or Connect
Head-Fi.org › Forums › Equipment Forums › Sound Science › Audiophile cables, an interesting question.
New Posts  All Forums:Forum Nav:

Audiophile cables, an interesting question. - Page 56

post #826 of 1186

yup I always go for the real bad situation(but still trying to use actual values) as I believe that if my argument can stand with it, it can stand always in practical situations.

 

Quote:
Originally Posted by elmoe View Post
 

 

Anyway, to follow up on what you're saying, I agree about volume matching, but how would you take care of frequency mismatch? What would be the point of that since that's exactly what (seemingly) causes the differences to begin with? A good DBT will show differences if differences there are, and none if there are none.

well good point. a real objective DBT would probably not pass on this(that's where you know I'm only half assed objectivist^_^). I though it would be ok for some slight 0.2 or 0.3db roll off, else I would act like bigshot stated and get rid of it. I would EQ it, given that a very small EQ would have very little negative effects, it should at least be in the inaudible range. so a much better option than an audible roll off IMO. (I'm talking hypothetical situation here, I don't even have anything to match levels at home).

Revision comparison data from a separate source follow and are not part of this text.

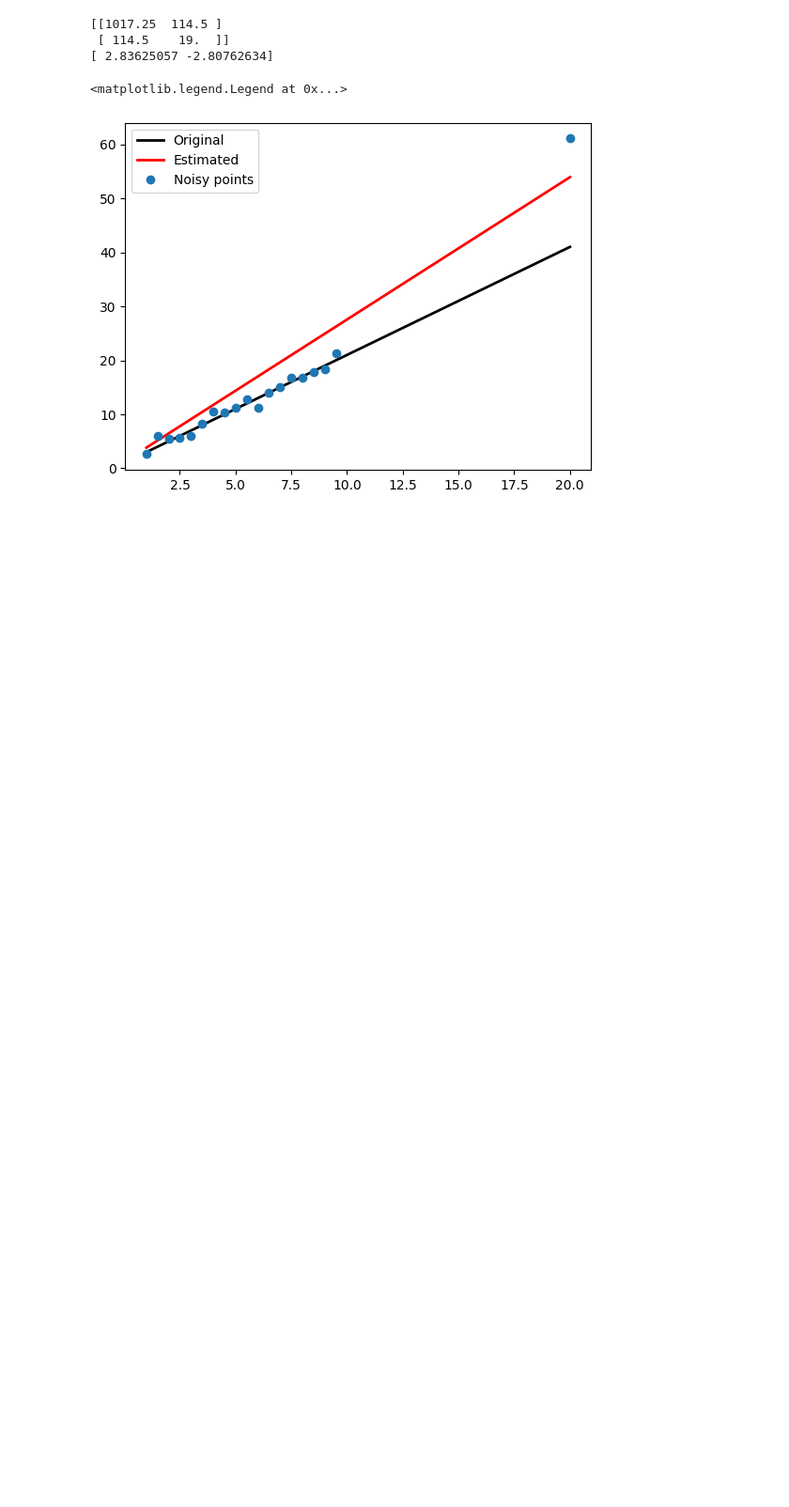
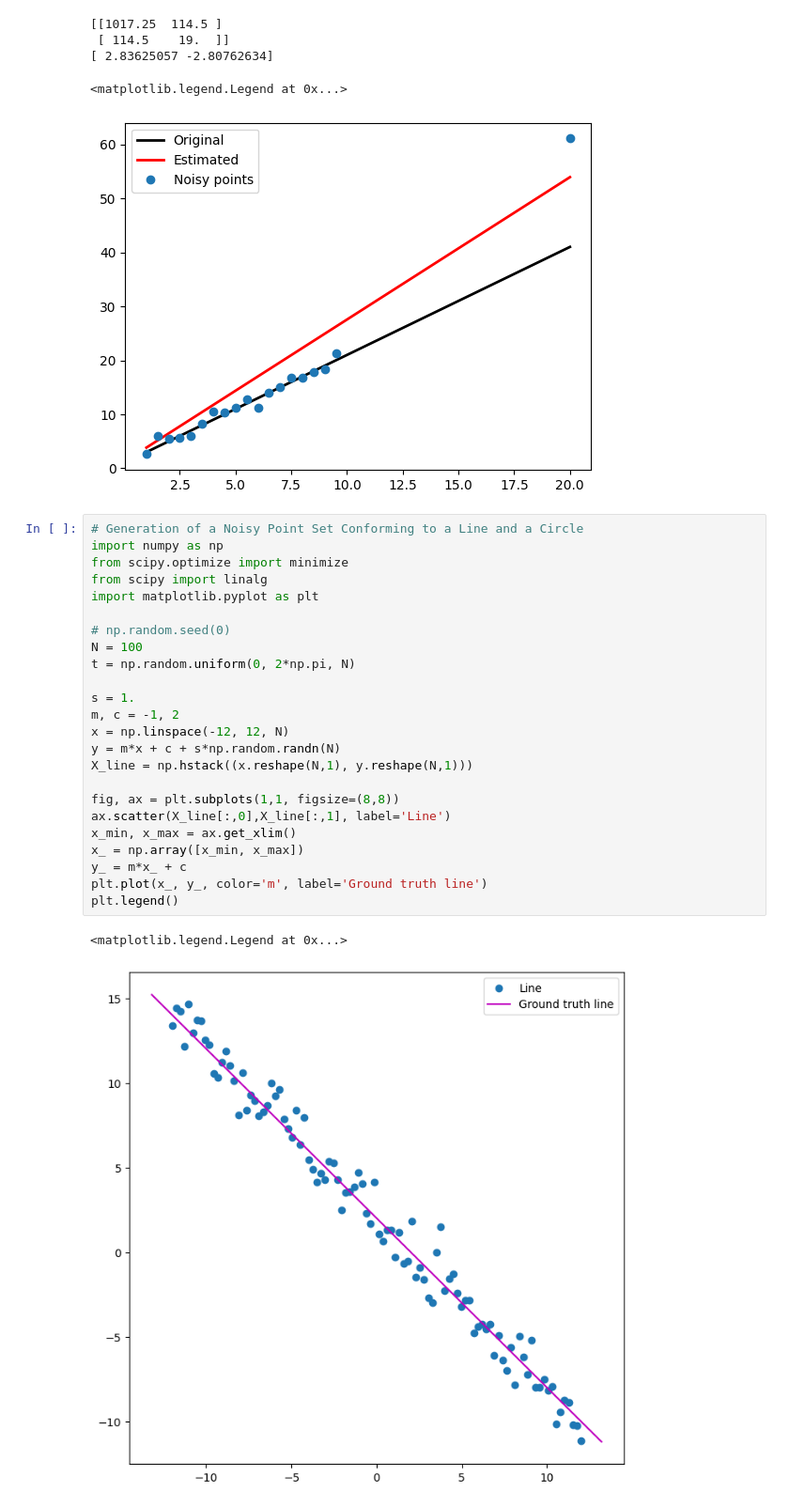
Before and after one commit to RPX2001/Computer-Vision-Codes, a Jupyter notebook: Fitting.ipynb, the cells around one changed output. Shown at 94% size. Saved outputs shown, nothing was run; the diff lists cells and outputs as text; blank space fills up the shorter version.

```diff
--- a/Fitting.ipynb
+++ b/Fitting.ipynb
@@ -66,3 +66,30 @@ plt.legend(loc='best')
 [ 2.83625057 -2.80762634]
 <matplotlib.legend.Legend at 0x...>
 [figure]
+# %%
+# Generation of a Noisy Point Set Conforming to a Line and a Circle
+import numpy as np
+from scipy.optimize import minimize
+from scipy import linalg
+import matplotlib.pyplot as plt
+
+# np.random.seed(0)
+N = 100
+t = np.random.uniform(0, 2*np.pi, N)
+
+s = 1.
+m, c = -1, 2
+x = np.linspace(-12, 12, N)
+y = m*x + c + s*np.random.randn(N)
+X_line = np.hstack((x.reshape(N,1), y.reshape(N,1)))
+
+fig, ax = plt.subplots(1,1, figsize=(8,8))
+ax.scatter(X_line[:,0],X_line[:,1], label='Line')
+x_min, x_max = ax.get_xlim()
+x_ = np.array([x_min, x_max])
+y_ = m*x_ + c
+plt.plot(x_, y_, color='m', label='Ground truth line')
+plt.legend()
+# %% [output]
+<matplotlib.legend.Legend at 0x...>
+[figure, added]
```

from that, if the results were to show people guessing, as it usually does for dacs with god specs, I wouldn't bother looking further. if on the other hand, the one upon which I used EQ is clearly disliked and identified, then it would be a real problem ^_^.

I guess I could apply the EQ to the other one to determine if we're judging the EQ or the dac.

post #827 of 1186

Good luck discerning the frequency response deviations in digital audio with human ears!

post #828 of 1186

Not doubt but we are talking about analog audio here since any distinction will be made after the conversion and the analog signal going through the output phase.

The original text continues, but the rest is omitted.